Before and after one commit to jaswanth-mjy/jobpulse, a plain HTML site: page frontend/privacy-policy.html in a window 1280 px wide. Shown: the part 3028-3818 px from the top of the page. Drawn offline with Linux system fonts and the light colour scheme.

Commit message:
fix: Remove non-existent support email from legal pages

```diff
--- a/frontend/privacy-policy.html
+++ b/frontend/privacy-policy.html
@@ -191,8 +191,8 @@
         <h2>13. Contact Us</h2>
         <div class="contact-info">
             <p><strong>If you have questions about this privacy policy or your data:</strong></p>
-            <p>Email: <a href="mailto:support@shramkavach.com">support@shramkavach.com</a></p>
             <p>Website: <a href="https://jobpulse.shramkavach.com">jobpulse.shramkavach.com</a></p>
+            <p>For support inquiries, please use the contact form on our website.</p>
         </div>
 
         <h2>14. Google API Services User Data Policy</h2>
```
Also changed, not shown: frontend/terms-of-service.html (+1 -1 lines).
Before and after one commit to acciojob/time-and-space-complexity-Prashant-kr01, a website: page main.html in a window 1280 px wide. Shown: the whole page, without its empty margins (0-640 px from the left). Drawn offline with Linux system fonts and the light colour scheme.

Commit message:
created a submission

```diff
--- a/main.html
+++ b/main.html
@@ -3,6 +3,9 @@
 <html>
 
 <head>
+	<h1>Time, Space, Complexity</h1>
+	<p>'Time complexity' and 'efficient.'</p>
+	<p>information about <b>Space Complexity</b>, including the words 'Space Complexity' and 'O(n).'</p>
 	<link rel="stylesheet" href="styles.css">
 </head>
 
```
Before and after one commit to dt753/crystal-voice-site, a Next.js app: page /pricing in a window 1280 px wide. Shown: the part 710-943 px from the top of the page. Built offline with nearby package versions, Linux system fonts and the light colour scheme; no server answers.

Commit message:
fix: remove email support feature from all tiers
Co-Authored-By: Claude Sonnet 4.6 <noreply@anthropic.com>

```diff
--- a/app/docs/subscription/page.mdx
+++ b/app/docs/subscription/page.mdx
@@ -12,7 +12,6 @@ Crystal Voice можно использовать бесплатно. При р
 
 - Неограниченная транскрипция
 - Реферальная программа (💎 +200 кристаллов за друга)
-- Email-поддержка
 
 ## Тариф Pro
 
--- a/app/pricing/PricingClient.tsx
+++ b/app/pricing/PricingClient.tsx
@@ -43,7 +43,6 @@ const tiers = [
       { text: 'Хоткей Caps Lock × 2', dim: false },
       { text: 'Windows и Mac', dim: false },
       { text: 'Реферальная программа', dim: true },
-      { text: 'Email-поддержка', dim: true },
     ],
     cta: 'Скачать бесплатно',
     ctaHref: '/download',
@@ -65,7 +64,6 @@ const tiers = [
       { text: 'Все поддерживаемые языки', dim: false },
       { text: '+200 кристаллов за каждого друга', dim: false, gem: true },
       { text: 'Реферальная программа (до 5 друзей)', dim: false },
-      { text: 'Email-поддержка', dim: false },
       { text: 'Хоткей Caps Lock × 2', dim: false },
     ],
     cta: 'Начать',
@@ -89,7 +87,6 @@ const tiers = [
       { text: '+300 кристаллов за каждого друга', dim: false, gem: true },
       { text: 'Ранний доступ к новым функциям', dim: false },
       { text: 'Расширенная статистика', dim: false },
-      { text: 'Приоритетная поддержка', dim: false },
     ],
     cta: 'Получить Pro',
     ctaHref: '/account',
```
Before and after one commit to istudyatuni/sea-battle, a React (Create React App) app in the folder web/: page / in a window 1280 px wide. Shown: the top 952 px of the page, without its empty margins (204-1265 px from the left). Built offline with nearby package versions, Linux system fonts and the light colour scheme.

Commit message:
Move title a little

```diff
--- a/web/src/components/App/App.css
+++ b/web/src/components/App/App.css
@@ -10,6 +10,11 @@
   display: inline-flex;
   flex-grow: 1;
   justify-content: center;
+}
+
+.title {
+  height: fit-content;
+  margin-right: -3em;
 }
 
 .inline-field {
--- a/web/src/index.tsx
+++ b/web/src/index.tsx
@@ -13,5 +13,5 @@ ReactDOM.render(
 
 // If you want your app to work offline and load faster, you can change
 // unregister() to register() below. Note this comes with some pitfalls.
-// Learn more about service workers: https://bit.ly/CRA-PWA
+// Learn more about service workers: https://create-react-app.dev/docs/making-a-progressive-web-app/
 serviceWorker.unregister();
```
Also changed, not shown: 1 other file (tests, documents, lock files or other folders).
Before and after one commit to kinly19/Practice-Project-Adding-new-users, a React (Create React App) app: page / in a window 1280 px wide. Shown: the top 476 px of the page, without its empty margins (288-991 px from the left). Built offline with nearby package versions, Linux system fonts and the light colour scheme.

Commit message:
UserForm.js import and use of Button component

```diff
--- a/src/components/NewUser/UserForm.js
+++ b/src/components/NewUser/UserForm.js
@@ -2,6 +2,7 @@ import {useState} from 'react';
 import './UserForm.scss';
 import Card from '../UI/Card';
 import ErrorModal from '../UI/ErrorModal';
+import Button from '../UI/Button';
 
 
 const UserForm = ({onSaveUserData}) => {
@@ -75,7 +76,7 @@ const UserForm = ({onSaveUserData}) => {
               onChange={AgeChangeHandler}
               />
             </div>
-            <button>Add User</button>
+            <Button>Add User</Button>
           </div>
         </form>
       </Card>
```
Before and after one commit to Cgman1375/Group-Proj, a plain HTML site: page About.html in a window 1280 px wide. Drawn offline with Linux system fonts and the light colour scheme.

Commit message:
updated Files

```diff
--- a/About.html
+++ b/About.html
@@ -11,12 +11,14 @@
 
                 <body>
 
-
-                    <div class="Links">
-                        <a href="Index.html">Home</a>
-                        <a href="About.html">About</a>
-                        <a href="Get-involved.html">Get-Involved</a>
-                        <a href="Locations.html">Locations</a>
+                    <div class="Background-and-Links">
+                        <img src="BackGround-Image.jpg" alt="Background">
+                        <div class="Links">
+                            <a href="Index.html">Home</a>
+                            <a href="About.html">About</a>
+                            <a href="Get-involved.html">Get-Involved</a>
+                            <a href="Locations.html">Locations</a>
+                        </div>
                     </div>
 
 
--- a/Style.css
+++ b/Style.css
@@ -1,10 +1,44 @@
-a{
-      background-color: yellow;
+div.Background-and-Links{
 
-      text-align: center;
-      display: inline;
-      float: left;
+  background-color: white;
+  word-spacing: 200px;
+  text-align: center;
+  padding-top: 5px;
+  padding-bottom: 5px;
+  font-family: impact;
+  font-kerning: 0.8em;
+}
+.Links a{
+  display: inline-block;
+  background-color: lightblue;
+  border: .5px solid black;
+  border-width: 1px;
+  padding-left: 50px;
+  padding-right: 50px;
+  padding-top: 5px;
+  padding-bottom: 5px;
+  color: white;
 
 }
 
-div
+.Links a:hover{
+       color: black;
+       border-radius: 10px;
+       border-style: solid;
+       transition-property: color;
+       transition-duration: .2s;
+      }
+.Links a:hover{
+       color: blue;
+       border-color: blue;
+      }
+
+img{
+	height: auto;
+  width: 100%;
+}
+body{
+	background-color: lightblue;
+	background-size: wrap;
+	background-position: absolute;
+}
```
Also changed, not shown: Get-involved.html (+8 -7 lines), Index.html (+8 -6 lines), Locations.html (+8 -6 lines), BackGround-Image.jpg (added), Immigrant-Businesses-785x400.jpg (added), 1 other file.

Work request: Print all of the lines above so that each one matches its original exactly.

Response box:
Before and after one commit to jaswanth-mjy/jobpulse, a plain HTML site: page frontend/privacy-policy.html in a window 1280 px wide. Shown: the part 3028-3818 px from the top of the page. Drawn offline with Linux system fonts and the light colour scheme.

Commit message:
fix: Remove non-existent support email from legal pages

```diff
--- a/frontend/privacy-policy.html
+++ b/frontend/privacy-policy.html
@@ -191,8 +191,8 @@
         <h2>13. Contact Us</h2>
         <div class="contact-info">
             <p><strong>If you have questions about this privacy policy or your data:</strong></p>
-            <p>Email: <a href="mailto:support@shramkavach.com">support@shramkavach.com</a></p>
             <p>Website: <a href="https://jobpulse.shramkavach.com">jobpulse.shramkavach.com</a></p>
+            <p>For support inquiries, please use the contact form on our website.</p>
         </div>
 
         <h2>14. Google API Services User Data Policy</h2>
```
Also changed, not shown: frontend/terms-of-service.html (+1 -1 lines).
Before and after one commit to acciojob/time-and-space-complexity-Prashant-kr01, a website: page main.html in a window 1280 px wide. Shown: the whole page, without its empty margins (0-640 px from the left). Drawn offline with Linux system fonts and the light colour scheme.

Commit message:
created a submission

```diff
--- a/main.html
+++ b/main.html
@@ -3,6 +3,9 @@
 <html>
 
 <head>
+	<h1>Time, Space, Complexity</h1>
+	<p>'Time complexity' and 'efficient.'</p>
+	<p>information about <b>Space Complexity</b>, including the words 'Space Complexity' and 'O(n).'</p>
 	<link rel="stylesheet" href="styles.css">
 </head>
 
```
Before and after one commit to dt753/crystal-voice-site, a Next.js app: page /pricing in a window 1280 px wide. Shown: the part 710-943 px from the top of the page. Built offline with nearby package versions, Linux system fonts and the light colour scheme; no server answers.

Commit message:
fix: remove email support feature from all tiers
Co-Authored-By: Claude Sonnet 4.6 <noreply@anthropic.com>

```diff
--- a/app/docs/subscription/page.mdx
+++ b/app/docs/subscription/page.mdx
@@ -12,7 +12,6 @@ Crystal Voice можно использовать бесплатно. При р
 
 - Неограниченная транскрипция
 - Реферальная программа (💎 +200 кристаллов за друга)
-- Email-поддержка
 
 ## Тариф Pro
 
--- a/app/pricing/PricingClient.tsx
+++ b/app/pricing/PricingClient.tsx
@@ -43,7 +43,6 @@ const tiers = [
       { text: 'Хоткей Caps Lock × 2', dim: false },
       { text: 'Windows и Mac', dim: false },
       { text: 'Реферальная программа', dim: true },
-      { text: 'Email-поддержка', dim: true },
     ],
     cta: 'Скачать бесплатно',
     ctaHref: '/download',
@@ -65,7 +64,6 @@ const tiers = [
       { text: 'Все поддерживаемые языки', dim: false },
       { text: '+200 кристаллов за каждого друга', dim: false, gem: true },
       { text: 'Реферальная программа (до 5 друзей)', dim: false },
-      { text: 'Email-поддержка', dim: false },
       { text: 'Хоткей Caps Lock × 2', dim: false },
     ],
     cta: 'Начать',
@@ -89,7 +87,6 @@ const tiers = [
       { text: '+300 кристаллов за каждого друга', dim: false, gem: true },
       { text: 'Ранний доступ к новым функциям', dim: false },
       { text: 'Расширенная статистика', dim: false },
-      { text: 'Приоритетная поддержка', dim: false },
     ],
     cta: 'Получить Pro',
     ctaHref: '/account',
```
Before and after one commit to istudyatuni/sea-battle, a React (Create React App) app in the folder web/: page / in a window 1280 px wide. Shown: the top 952 px of the page, without its empty margins (204-1265 px from the left). Built offline with nearby package versions, Linux system fonts and the light colour scheme.

Commit message:
Move title a little

```diff
--- a/web/src/components/App/App.css
+++ b/web/src/components/App/App.css
@@ -10,6 +10,11 @@
   display: inline-flex;
   flex-grow: 1;
   justify-content: center;
+}
+
+.title {
+  height: fit-content;
+  margin-right: -3em;
 }
 
 .inline-field {
--- a/web/src/index.tsx
+++ b/web/src/index.tsx
@@ -13,5 +13,5 @@ ReactDOM.render(
 
 // If you want your app to work offline and load faster, you can change
 // unregister() to register() below. Note this comes with some pitfalls.
-// Learn more about service workers: https://bit.ly/CRA-PWA
+// Learn more about service workers: https://create-react-app.dev/docs/making-a-progressive-web-app/
 serviceWorker.unregister();
```
Also changed, not shown: 1 other file (tests, documents, lock files or other folders).
Before and after one commit to kinly19/Practice-Project-Adding-new-users, a React (Create React App) app: page / in a window 1280 px wide. Shown: the top 476 px of the page, without its empty margins (288-991 px from the left). Built offline with nearby package versions, Linux system fonts and the light colour scheme.

Commit message:
UserForm.js import and use of Button component

```diff
--- a/src/components/NewUser/UserForm.js
+++ b/src/components/NewUser/UserForm.js
@@ -2,6 +2,7 @@ import {useState} from 'react';
 import './UserForm.scss';
 import Card from '../UI/Card';
 import ErrorModal from '../UI/ErrorModal';
+import Button from '../UI/Button';
 
 
 const UserForm = ({onSaveUserData}) => {
@@ -75,7 +76,7 @@ const UserForm = ({onSaveUserData}) => {
               onChange={AgeChangeHandler}
               />
             </div>
-            <button>Add User</button>
+            <Button>Add User</Button>
           </div>
         </form>
       </Card>
```
Before and after one commit to Cgman1375/Group-Proj, a plain HTML site: page About.html in a window 1280 px wide. Drawn offline with Linux system fonts and the light colour scheme.

Commit message:
updated Files

```diff
--- a/About.html
+++ b/About.html
@@ -11,12 +11,14 @@
 
                 <body>
 
-
-                    <div class="Links">
-                        <a href="Index.html">Home</a>
-                        <a href="About.html">About</a>
-                        <a href="Get-involved.html">Get-Involved</a>
-                        <a href="Locations.html">Locations</a>
+                    <div class="Background-and-Links">
+                        <img src="BackGround-Image.jpg" alt="Background">
+                        <div class="Links">
+                            <a href="Index.html">Home</a>
+                            <a href="About.html">About</a>
+                            <a href="Get-involved.html">Get-Involved</a>
+                            <a href="Locations.html">Locations</a>
+                        </div>
                     </div>
 
 
--- a/Style.css
+++ b/Style.css
@@ -1,10 +1,44 @@
-a{
-      background-color: yellow;
+div.Background-and-Links{
 
-      text-align: center;
-      display: inline;
-      float: left;
+  background-color: white;
+  word-spacing: 200px;
+  text-align: center;
+  padding-top: 5px;
+  padding-bottom: 5px;
+  font-family: impact;
+  font-kerning: 0.8em;
+}
+.Links a{
+  display: inline-block;
+  background-color: lightblue;
+  border: .5px solid black;
+  border-width: 1px;
+  padding-left: 50px;
+  padding-right: 50px;
+  padding-top: 5px;
+  padding-bottom: 5px;
+  color: white;
 
 }
 
-div
+.Links a:hover{
+       color: black;
+       border-radius: 10px;
+       border-style: solid;
+       transition-property: color;
+       transition-duration: .2s;
+      }
+.Links a:hover{
+       color: blue;
+       border-color: blue;
+      }
+
+img{
+	height: auto;
+  width: 100%;
+}
+body{
+	background-color: lightblue;
+	background-size: wrap;
+	background-position: absolute;
+}
```
Also changed, not shown: Get-involved.html (+8 -7 lines), Index.html (+8 -6 lines), Locations.html (+8 -6 lines), BackGround-Image.jpg (added), Immigrant-Businesses-785x400.jpg (added), 1 other file.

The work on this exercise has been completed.